Each line of the records below that contains "push" needs to be copied.

===== Records for this exercise =====

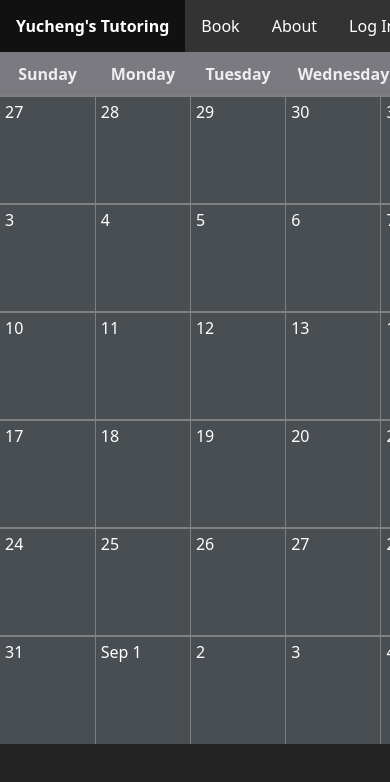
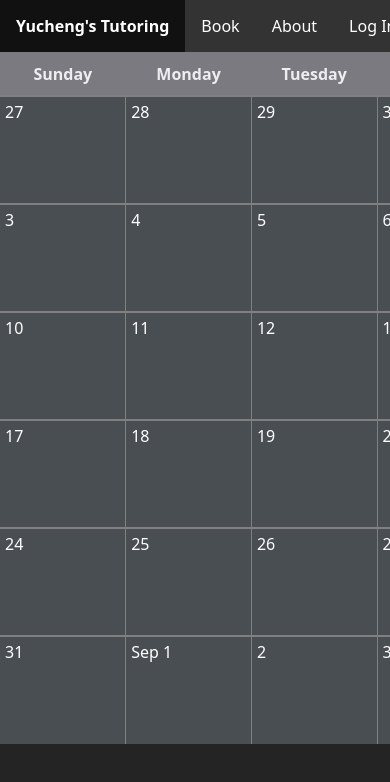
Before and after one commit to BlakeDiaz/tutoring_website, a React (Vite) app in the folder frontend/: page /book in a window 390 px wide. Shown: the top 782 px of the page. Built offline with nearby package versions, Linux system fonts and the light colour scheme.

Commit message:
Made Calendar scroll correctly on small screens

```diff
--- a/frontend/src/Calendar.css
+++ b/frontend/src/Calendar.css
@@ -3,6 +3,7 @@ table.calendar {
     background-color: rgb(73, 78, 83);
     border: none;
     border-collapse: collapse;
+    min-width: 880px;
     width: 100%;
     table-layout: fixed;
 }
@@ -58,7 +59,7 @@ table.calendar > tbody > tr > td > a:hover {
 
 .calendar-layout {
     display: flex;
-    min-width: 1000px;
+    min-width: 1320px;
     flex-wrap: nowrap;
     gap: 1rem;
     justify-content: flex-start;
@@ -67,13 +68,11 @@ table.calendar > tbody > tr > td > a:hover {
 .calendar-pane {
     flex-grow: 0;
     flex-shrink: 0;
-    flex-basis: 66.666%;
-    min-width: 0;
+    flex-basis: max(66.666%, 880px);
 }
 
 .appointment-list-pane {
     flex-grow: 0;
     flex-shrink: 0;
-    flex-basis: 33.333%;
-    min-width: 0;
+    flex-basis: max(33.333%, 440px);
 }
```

=====
===== Records for this exercise =====

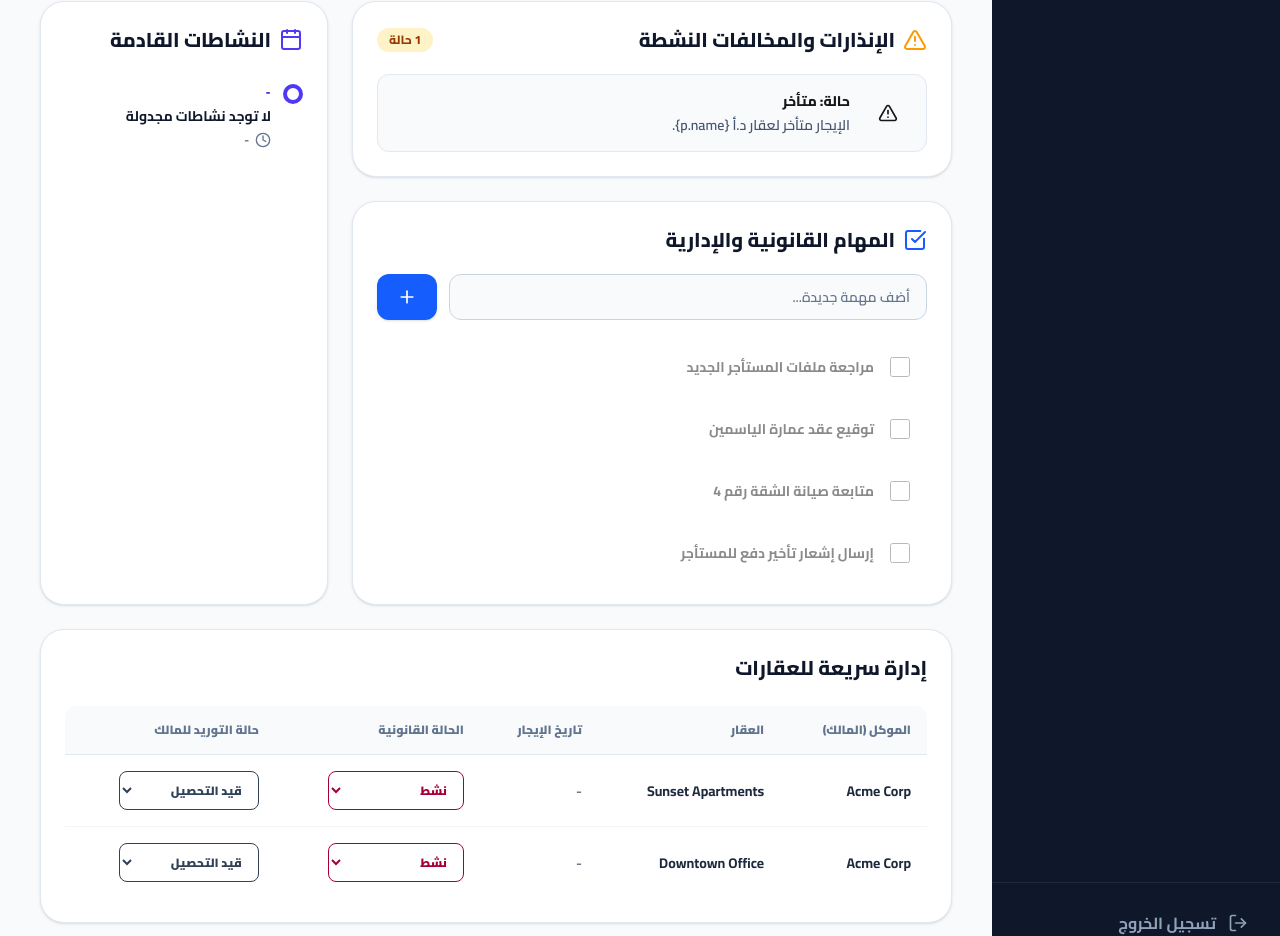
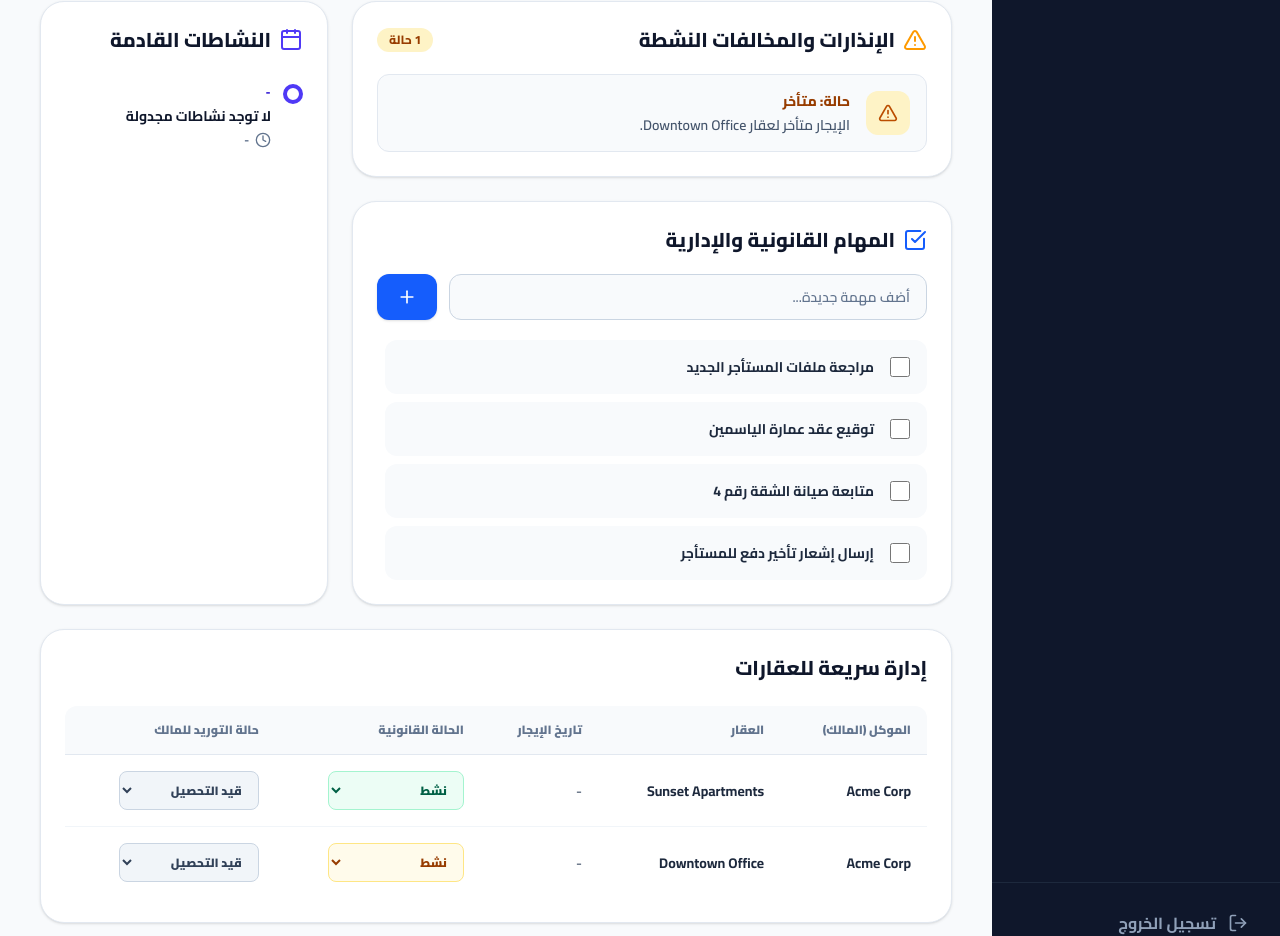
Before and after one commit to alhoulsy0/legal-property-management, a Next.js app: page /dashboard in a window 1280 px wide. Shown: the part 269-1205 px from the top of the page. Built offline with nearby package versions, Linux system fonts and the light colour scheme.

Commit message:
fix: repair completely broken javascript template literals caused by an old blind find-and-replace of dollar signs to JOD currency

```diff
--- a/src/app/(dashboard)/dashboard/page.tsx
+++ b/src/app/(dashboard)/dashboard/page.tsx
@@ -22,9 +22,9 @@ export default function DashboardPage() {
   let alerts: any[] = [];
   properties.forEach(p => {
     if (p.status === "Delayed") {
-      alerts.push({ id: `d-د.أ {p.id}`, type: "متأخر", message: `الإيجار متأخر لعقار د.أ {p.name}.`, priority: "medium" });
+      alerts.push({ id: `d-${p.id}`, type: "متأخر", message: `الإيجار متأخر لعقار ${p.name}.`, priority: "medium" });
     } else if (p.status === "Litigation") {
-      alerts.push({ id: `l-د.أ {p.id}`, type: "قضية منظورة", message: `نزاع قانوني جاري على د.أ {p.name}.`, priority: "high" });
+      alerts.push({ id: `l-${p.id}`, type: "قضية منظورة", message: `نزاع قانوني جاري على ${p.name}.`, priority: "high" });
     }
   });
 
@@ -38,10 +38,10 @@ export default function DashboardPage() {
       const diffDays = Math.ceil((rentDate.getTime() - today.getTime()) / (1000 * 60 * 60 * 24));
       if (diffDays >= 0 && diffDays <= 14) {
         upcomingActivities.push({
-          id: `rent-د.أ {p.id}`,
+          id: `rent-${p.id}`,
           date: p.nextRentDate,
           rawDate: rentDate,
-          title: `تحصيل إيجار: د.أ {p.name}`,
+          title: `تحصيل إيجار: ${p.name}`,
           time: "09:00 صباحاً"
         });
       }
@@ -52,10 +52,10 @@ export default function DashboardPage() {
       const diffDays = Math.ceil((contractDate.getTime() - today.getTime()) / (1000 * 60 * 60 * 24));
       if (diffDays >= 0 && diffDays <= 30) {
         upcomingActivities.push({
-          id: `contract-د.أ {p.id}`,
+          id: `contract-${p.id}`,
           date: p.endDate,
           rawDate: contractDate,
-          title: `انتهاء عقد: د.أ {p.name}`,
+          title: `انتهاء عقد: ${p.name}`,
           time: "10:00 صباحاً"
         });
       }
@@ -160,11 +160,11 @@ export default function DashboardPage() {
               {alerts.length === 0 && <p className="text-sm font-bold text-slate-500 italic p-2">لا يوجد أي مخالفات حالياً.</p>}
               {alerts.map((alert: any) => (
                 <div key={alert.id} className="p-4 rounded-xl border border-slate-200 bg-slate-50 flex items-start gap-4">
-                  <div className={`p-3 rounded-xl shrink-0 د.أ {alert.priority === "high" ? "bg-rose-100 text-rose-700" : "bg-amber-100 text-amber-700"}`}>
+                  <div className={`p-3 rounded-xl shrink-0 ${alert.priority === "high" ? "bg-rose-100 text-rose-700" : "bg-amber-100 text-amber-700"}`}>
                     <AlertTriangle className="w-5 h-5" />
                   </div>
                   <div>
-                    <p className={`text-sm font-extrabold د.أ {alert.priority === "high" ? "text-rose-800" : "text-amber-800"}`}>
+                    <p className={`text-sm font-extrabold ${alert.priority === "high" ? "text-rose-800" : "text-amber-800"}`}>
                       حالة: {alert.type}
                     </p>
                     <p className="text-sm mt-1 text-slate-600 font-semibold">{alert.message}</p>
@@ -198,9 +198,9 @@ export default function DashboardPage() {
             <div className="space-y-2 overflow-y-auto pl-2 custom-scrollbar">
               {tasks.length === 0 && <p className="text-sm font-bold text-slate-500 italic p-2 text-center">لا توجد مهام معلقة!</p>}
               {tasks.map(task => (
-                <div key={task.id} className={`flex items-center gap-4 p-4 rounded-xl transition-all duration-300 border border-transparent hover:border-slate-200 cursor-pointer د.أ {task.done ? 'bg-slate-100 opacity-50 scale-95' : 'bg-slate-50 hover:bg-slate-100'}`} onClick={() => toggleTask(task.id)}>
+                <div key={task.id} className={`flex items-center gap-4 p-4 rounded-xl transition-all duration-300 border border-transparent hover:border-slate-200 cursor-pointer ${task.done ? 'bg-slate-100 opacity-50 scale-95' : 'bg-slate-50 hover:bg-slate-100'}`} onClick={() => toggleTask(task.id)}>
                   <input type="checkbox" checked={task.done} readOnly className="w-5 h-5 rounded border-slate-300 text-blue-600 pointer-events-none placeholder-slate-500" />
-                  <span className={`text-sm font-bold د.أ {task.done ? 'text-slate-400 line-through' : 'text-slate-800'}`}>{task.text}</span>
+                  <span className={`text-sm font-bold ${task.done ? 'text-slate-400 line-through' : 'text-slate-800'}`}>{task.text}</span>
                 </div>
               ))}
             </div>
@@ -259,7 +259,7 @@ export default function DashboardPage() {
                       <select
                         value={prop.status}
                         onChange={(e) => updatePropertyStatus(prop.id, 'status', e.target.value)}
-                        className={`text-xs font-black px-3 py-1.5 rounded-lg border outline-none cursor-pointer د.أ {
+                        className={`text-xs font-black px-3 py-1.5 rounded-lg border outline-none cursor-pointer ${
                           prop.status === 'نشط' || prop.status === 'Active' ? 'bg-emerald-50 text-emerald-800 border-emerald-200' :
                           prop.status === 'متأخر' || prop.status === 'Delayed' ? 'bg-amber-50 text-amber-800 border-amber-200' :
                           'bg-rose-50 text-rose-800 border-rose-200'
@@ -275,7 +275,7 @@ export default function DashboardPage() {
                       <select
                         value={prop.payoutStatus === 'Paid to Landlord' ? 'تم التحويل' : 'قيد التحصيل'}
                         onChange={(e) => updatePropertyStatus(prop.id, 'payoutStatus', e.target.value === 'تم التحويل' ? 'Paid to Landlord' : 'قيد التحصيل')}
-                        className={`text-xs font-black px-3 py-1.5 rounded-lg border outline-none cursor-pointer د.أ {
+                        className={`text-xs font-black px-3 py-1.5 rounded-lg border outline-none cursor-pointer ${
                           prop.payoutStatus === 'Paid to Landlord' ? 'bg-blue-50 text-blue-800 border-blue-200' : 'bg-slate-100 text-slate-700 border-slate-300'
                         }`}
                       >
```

=====

__Result of this task__.
-      alerts.push({ id: `d-د.أ {p.id}`, type: "متأخر", message: `الإيجار متأخر لعقار د.أ {p.name}.`, priority: "medium" });
+      alerts.push({ id: `d-${p.id}`, type: "متأخر", message: `الإيجار متأخر لعقار ${p.name}.`, priority: "medium" });
-      alerts.push({ id: `l-د.أ {p.id}`, type: "قضية منظورة", message: `نزاع قانوني جاري على د.أ {p.name}.`, priority: "high" });
+      alerts.push({ id: `l-${p.id}`, type: "قضية منظورة", message: `نزاع قانوني جاري على ${p.name}.`, priority: "high" });
         upcomingActivities.push({
         upcomingActivities.push({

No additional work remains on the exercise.